The autumn orange colours are for a project I’ll tell you about in Autumn, I know, crazy huh? Me working so far in advance!

The Felted Mill

Tuesday, May 22nd, 2018

Wool Stories – The Felted Mill, is an exhibition by region 10 of the International Feltmakers Association inspired by Leeds Industrial Museum, Armley Mills. It opened in April and will be running until October 21st, if you can find the time to visit, do as it’s well worth it with work from twenty one felt makers on display. Below is a selection of work from the exhibition but not all of it, there’s so much more to see.

From a distance I saw an owl but closer up there is so much more to see. The owl is taken from the Leeds crest outside the museum, it has wings of cogs and is standing on A and M printing blocks which stands for Armley Mills. It has elements of printed film posters and is a Visual Wowl by Tracey Gaytor, isn’t it wonderful?

Window of Inspiration or Limitation is by Anthea Green, it incorporates a number of British wools and was influenced by the similarities between women working at the mill in it’s heyday and the work of women in Laos now.

Cogs in the water by Jane Gatenby is particularly apt as the mill is bounded on one side by the canal and on the other by the river as well as being formerly driven by water power.

Also inspired by the machinery is this beautiful work by Margaret Jackson containing nuno felting and stitch. The colours are so interesting on this piece.

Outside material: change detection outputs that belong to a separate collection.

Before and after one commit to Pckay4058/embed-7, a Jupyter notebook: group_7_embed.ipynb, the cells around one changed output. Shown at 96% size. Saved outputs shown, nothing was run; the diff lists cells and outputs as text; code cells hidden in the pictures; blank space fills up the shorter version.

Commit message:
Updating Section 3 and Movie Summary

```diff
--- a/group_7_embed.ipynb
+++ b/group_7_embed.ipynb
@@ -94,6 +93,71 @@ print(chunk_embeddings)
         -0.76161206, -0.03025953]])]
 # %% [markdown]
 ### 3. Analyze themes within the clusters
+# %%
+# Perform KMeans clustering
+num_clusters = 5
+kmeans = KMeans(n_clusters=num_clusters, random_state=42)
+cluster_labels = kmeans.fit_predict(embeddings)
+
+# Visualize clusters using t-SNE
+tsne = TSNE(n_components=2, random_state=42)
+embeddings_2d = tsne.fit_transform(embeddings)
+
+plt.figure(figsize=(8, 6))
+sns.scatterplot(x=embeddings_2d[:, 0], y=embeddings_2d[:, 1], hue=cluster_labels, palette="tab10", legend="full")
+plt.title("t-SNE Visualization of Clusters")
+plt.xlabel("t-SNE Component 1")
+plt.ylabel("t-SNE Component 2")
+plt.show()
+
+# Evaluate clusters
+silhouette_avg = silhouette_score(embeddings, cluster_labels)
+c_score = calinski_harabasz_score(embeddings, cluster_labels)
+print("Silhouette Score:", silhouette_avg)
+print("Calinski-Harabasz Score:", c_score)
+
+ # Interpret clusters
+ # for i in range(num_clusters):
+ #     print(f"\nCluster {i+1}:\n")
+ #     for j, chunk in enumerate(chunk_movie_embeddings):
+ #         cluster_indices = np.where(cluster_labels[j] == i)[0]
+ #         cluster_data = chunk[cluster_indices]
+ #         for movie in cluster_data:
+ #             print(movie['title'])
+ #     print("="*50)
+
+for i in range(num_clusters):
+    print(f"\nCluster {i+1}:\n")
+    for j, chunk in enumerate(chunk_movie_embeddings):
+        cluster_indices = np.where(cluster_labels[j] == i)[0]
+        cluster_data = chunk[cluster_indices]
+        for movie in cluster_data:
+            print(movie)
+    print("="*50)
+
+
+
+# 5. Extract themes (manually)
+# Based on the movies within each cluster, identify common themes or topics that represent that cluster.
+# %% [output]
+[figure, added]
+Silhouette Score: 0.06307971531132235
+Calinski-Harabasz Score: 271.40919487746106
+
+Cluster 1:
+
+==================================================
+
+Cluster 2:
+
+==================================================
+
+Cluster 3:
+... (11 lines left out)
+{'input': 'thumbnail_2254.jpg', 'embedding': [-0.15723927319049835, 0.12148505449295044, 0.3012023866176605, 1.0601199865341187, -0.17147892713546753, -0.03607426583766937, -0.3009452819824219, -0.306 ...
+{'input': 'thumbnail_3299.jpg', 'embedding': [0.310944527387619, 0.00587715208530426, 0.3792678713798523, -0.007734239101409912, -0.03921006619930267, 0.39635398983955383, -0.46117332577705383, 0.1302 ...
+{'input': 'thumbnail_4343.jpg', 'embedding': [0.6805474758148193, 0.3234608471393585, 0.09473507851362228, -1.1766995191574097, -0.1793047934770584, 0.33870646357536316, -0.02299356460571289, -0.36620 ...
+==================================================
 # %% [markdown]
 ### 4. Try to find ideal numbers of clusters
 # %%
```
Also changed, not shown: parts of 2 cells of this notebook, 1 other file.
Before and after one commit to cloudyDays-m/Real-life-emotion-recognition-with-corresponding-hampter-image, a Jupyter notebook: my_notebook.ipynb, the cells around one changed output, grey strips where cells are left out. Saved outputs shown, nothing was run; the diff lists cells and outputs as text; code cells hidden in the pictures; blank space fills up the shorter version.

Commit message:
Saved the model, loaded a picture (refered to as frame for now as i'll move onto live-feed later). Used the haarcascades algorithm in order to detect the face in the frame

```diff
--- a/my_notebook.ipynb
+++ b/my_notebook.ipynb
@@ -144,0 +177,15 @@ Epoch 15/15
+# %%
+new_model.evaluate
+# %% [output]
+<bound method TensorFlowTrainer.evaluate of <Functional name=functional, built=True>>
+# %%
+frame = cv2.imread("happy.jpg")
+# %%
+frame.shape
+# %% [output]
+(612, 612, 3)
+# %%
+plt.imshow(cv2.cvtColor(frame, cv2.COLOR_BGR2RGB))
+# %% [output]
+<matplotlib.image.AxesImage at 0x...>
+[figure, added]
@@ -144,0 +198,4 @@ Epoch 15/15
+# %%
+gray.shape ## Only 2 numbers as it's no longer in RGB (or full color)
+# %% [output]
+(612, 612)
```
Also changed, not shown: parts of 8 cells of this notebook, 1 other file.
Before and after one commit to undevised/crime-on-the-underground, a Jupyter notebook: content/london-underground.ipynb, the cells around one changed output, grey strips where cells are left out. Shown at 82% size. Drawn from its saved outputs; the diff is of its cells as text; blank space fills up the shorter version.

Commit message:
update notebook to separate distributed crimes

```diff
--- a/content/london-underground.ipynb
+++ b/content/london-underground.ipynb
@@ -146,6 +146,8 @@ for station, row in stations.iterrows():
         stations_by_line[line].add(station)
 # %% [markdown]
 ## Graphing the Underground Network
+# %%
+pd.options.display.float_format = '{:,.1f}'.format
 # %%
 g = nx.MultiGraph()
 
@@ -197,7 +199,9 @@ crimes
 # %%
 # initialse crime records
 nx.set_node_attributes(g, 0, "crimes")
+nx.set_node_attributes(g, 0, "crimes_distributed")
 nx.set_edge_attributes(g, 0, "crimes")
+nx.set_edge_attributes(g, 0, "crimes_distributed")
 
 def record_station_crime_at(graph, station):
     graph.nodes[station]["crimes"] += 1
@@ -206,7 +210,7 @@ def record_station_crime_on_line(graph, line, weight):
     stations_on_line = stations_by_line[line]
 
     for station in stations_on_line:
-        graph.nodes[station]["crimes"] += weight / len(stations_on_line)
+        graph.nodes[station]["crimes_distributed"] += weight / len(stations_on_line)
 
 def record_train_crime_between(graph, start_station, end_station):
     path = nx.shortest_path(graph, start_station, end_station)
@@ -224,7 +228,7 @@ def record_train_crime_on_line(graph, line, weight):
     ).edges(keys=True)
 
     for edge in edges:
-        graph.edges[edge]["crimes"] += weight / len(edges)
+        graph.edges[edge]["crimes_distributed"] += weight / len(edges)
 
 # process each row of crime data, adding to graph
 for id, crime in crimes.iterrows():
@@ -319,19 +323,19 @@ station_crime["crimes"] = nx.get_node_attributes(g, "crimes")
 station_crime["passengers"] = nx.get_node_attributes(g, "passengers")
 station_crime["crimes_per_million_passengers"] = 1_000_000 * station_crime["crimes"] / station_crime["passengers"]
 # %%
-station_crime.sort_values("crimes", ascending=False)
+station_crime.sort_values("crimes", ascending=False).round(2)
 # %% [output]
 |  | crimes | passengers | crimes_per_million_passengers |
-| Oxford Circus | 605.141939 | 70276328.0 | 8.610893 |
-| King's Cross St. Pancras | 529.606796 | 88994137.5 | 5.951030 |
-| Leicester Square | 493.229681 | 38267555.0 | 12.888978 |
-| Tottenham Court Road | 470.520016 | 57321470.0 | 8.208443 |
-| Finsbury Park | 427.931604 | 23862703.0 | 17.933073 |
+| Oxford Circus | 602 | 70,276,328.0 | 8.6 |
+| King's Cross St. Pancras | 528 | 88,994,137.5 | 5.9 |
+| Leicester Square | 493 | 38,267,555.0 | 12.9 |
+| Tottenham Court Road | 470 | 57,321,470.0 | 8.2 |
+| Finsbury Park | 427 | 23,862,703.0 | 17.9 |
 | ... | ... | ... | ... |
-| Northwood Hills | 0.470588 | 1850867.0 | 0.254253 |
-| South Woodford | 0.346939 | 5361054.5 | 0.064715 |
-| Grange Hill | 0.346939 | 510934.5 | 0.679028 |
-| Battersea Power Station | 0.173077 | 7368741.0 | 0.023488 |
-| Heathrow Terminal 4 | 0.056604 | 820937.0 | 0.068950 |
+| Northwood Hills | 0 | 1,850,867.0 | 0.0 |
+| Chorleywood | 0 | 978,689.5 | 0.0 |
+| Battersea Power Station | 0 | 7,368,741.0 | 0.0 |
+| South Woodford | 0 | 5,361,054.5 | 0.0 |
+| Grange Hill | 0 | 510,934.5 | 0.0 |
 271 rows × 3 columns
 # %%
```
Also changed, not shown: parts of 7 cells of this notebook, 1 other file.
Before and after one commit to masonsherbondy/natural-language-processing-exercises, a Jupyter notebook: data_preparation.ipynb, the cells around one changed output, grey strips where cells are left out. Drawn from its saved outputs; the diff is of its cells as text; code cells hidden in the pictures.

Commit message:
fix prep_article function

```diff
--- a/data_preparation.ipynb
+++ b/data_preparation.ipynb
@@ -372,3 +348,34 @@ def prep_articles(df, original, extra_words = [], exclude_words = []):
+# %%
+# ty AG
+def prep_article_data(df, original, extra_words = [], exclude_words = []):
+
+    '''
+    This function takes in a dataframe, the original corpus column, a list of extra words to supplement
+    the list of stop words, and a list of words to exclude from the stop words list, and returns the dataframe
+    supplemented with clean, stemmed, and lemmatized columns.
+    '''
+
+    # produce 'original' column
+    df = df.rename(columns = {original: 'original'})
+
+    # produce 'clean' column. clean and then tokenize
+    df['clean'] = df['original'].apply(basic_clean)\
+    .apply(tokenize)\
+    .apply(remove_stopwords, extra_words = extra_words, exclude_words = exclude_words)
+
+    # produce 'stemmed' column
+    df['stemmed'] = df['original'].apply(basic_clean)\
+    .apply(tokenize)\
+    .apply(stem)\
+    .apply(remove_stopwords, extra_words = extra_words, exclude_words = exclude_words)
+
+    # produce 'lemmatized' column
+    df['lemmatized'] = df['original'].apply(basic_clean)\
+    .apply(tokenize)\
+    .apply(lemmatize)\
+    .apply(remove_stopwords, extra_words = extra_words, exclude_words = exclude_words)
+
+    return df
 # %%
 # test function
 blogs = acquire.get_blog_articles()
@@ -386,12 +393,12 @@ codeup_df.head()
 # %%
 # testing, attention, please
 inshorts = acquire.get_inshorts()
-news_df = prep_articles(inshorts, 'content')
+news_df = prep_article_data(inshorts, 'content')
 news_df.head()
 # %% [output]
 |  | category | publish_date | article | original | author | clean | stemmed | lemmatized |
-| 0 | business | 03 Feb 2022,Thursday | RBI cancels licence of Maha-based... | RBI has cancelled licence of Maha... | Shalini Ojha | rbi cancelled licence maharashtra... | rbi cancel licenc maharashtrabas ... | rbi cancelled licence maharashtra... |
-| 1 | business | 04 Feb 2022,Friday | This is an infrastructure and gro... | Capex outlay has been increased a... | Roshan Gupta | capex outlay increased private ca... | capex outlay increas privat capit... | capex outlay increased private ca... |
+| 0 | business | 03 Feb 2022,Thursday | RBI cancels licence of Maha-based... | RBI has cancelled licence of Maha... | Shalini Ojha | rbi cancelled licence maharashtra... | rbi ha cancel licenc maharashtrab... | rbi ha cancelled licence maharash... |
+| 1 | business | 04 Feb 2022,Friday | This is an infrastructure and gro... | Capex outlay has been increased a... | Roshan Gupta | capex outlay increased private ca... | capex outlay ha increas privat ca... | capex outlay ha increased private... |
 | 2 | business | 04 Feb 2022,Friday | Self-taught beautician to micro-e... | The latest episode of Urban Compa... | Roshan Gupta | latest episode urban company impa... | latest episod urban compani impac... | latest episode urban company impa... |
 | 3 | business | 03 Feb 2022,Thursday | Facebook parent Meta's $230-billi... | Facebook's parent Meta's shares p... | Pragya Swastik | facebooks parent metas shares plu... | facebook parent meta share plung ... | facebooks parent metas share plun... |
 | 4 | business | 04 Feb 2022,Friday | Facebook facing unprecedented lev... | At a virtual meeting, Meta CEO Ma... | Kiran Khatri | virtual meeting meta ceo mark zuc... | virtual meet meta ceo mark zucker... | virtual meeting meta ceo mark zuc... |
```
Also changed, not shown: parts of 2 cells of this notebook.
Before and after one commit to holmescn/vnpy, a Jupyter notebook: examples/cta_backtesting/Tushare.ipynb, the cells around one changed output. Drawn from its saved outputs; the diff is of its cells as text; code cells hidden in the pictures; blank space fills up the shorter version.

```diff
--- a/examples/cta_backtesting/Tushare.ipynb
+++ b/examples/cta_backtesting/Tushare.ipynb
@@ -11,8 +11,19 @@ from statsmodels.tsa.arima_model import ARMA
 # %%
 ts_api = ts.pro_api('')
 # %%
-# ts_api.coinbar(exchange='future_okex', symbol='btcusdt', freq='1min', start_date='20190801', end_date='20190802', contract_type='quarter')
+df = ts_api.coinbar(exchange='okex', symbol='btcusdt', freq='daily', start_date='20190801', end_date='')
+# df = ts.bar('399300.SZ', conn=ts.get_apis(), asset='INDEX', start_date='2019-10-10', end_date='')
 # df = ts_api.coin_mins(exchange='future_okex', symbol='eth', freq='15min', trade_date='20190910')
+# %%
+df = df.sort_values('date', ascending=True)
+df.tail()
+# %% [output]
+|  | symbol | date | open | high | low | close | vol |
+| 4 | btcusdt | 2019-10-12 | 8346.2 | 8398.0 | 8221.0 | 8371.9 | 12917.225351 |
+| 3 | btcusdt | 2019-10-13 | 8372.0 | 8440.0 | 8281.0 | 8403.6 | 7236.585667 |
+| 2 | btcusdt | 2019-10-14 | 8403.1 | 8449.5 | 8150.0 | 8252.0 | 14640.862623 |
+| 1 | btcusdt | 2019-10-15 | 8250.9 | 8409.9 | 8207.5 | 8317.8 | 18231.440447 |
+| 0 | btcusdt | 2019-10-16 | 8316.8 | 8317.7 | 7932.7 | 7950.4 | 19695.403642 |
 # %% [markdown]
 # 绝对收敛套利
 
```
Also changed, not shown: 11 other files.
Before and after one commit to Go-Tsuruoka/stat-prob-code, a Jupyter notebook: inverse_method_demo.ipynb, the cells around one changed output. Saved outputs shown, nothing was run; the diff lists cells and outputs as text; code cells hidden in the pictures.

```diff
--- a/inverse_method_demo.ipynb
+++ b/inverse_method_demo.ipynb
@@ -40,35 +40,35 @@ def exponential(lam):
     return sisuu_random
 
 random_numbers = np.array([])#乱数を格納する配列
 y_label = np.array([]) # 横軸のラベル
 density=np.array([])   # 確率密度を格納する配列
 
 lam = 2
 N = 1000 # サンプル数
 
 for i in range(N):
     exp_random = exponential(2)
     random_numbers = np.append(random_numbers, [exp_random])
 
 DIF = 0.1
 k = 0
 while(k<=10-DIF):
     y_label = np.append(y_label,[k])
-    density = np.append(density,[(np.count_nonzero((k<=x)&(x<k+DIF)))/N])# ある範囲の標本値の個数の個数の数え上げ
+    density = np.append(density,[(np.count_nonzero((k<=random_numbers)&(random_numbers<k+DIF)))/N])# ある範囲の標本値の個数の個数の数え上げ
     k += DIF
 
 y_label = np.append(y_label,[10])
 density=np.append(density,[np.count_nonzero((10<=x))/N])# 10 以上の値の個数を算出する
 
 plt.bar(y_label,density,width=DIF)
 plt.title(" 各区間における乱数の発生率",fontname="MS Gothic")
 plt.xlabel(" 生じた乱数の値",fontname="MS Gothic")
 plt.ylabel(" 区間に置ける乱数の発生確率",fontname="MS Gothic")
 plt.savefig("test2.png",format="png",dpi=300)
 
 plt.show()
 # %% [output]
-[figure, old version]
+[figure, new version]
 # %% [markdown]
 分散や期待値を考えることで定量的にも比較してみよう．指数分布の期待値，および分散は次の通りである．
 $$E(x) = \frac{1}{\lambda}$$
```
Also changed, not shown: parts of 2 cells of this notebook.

Anne Corder was inspired by rust and rivets to make this jacket. The rivets are what really drew my attention, they have a pleasing rhythm to them that works well with the line of the jacket.

I love a bit of texture so this cog pot by Iris Brunton ticked my boxes. I love how the cuts both reveal the inner layers of wool and the inner pot to form the cog, really well done.

It was nice to see my own work mounted there too even though I couldn’t get a picture of these without my shadow and the lights reflecting off the glass.

My thanks to the hanging committee for their inspired choice of hanging this piece of mine in front of a light source. It really helps to show up the embroidered words.

Inspired by all the books of fabric samples at Armley Mills, Jill Lauriston made a felt book and very ingeniously used an old shuttle for the spine.

I failed spectacularly to get a shot of the full 3 foot of  Linda Hume’s mill chimney but I’m pleased to show you the pictures of mill workers she incorporated which added such poignancy. The text was also printed at the mill using one of the printing exhibits.

This depiction of machinery by Helen Riddle is created using free hand motion sewing. It’s fascinating to watch Helen ‘draw’ with a sewing machine and I love this black and white pitcure, the only item in the show, besides mine, which is monochrome.

This is a page from Helen Riddle’s sketchbook and it stole my heart.

This nuno felted, dyed and printed jacket from Chloe Greenwood is fantastic. It’s called Hard Times and contains quotes from some of the former mill workers. Check out the buttons.

I hope this has whetted your appetite to go see the whole show. A perfect time to go would be on Saturday 2nd June when the Leeds Wool Festival is on.

Upcycling

Friday, May 4th, 2018

I love upcycling, don’t you? I also love making book covers so I was very pleased when I came across a damaged vintage silk scarf and decided to nuno felt it into a book cover. These photos don’t do it justice, they really don’t but they’re the best I’ve got and I wanted you to see this pretty book cover.

It really wasn’t a scarf I’d ever have worn but remodelled like this I love it.

I left the little clusters of flowers to speak for themselves and did a small amount of hand embroidery on just three of the larger flowers.

The best news is, I have sufficient left for a second one 🙂

Wool Stories – The Felted Mill

Sunday, April 15th, 2018

Yesterday morning was the opening of the exhibition down at Leeds Industrial Museum, Armley Mills. If you recall my posts from earlier in the year when I talked about my involvement in the project, you’ll realise it’s been nearly a year in the making. There’s work from 21 felt makers, covering 2d and 3d work inspired by the mill, it’s contents or environs.